PROBLEM DESCRIPTION:
Write out exactly the lines below that run from the one containing "NGFW --> DMZ_EDGE" through the one containing "AD[srv-ad-01<br/>WinSrv 2022<br/>Active Directory]", both included, with no other lines.

Itemized modification records:
○ ○ ○ ○ ○
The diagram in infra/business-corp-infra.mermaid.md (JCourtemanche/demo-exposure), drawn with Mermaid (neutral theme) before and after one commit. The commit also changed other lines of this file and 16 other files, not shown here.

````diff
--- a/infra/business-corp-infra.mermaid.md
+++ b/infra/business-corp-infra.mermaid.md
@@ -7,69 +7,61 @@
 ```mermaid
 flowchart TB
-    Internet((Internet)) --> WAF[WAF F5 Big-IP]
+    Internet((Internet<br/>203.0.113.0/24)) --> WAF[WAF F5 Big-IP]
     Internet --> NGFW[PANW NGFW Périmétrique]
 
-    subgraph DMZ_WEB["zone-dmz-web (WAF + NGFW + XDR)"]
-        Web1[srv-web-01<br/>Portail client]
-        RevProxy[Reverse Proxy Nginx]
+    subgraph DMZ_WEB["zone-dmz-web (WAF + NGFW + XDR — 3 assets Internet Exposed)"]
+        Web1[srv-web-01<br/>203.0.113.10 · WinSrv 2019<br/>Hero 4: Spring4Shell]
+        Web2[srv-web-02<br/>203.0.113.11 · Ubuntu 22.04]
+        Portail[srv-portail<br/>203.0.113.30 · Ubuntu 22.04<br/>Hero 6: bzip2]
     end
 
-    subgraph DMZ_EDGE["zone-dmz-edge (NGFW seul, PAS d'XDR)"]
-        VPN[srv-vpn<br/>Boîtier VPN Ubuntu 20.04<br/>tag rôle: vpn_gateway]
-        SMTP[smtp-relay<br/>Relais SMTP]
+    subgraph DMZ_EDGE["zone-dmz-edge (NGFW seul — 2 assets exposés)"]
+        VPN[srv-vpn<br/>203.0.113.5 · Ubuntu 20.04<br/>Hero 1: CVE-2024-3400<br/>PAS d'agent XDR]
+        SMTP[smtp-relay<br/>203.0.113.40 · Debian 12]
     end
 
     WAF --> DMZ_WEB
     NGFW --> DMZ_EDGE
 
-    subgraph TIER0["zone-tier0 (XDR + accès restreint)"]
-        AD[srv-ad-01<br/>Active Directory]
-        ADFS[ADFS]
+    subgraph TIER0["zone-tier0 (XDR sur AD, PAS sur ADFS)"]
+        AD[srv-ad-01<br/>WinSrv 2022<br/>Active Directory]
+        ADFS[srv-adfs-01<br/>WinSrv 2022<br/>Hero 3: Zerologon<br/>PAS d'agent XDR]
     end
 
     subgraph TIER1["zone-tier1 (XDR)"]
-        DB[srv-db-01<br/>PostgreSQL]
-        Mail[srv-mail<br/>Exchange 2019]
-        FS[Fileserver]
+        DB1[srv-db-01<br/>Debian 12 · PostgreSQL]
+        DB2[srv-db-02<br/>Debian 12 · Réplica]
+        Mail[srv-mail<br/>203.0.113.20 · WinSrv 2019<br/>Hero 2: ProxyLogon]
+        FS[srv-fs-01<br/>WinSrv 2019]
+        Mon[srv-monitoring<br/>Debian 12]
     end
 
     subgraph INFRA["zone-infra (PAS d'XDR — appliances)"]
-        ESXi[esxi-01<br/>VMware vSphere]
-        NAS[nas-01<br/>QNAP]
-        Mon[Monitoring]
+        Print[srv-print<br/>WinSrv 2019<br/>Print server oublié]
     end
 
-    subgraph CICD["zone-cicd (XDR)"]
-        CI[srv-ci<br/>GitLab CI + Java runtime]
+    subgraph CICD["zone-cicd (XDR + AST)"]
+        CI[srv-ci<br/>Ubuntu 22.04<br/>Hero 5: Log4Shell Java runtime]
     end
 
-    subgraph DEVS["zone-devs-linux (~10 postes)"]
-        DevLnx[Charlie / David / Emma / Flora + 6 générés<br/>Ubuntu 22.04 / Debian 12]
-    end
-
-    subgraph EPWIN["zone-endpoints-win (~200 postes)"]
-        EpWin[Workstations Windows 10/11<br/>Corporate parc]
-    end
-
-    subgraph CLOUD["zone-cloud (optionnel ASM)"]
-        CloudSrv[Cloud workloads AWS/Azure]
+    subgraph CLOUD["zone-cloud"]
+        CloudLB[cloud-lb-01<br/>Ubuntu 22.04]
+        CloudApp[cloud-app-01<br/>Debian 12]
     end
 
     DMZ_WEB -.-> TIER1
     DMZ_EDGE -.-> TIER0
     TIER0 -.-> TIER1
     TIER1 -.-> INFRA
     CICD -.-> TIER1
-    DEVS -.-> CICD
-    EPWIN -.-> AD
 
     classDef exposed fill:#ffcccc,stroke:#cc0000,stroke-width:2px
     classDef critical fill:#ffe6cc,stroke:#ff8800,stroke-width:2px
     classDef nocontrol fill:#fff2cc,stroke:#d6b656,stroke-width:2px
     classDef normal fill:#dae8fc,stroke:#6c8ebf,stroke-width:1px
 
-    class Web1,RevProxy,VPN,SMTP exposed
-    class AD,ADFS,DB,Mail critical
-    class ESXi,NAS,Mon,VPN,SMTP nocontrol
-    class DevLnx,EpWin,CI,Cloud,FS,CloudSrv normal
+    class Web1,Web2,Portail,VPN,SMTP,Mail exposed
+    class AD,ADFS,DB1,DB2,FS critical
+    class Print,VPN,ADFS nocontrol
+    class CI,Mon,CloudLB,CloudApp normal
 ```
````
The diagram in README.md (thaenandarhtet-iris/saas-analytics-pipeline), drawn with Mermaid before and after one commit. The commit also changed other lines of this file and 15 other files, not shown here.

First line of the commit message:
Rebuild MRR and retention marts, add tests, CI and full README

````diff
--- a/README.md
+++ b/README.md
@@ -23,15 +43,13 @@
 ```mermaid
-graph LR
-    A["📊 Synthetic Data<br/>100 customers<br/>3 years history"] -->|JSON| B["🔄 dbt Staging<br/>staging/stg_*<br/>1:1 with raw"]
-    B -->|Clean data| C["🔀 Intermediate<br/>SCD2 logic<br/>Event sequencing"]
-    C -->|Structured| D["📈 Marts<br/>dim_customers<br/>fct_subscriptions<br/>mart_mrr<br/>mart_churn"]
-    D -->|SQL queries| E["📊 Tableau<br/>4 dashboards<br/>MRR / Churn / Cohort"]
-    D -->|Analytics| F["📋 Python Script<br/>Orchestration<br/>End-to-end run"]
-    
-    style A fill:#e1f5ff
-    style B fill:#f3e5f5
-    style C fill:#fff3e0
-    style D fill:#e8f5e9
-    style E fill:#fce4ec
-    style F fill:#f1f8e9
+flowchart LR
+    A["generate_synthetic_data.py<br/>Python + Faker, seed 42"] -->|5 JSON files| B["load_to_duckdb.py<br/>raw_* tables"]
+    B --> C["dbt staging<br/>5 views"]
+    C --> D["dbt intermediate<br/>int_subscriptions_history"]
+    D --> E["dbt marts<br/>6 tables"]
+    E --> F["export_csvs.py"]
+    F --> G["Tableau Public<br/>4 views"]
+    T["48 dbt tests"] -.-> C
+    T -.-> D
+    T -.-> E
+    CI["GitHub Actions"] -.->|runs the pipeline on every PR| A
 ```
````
○ ○ ○ ○ ○
WRITTEN RESPONSE:
     NGFW --> DMZ_EDGE
 
-    subgraph TIER0["zone-tier0 (XDR + accès restreint)"]
-        AD[srv-ad-01<br/>Active Directory]
-        ADFS[ADFS]
+    subgraph TIER0["zone-tier0 (XDR sur AD, PAS sur ADFS)"]
+        AD[srv-ad-01<br/>WinSrv 2022<br/>Active Directory]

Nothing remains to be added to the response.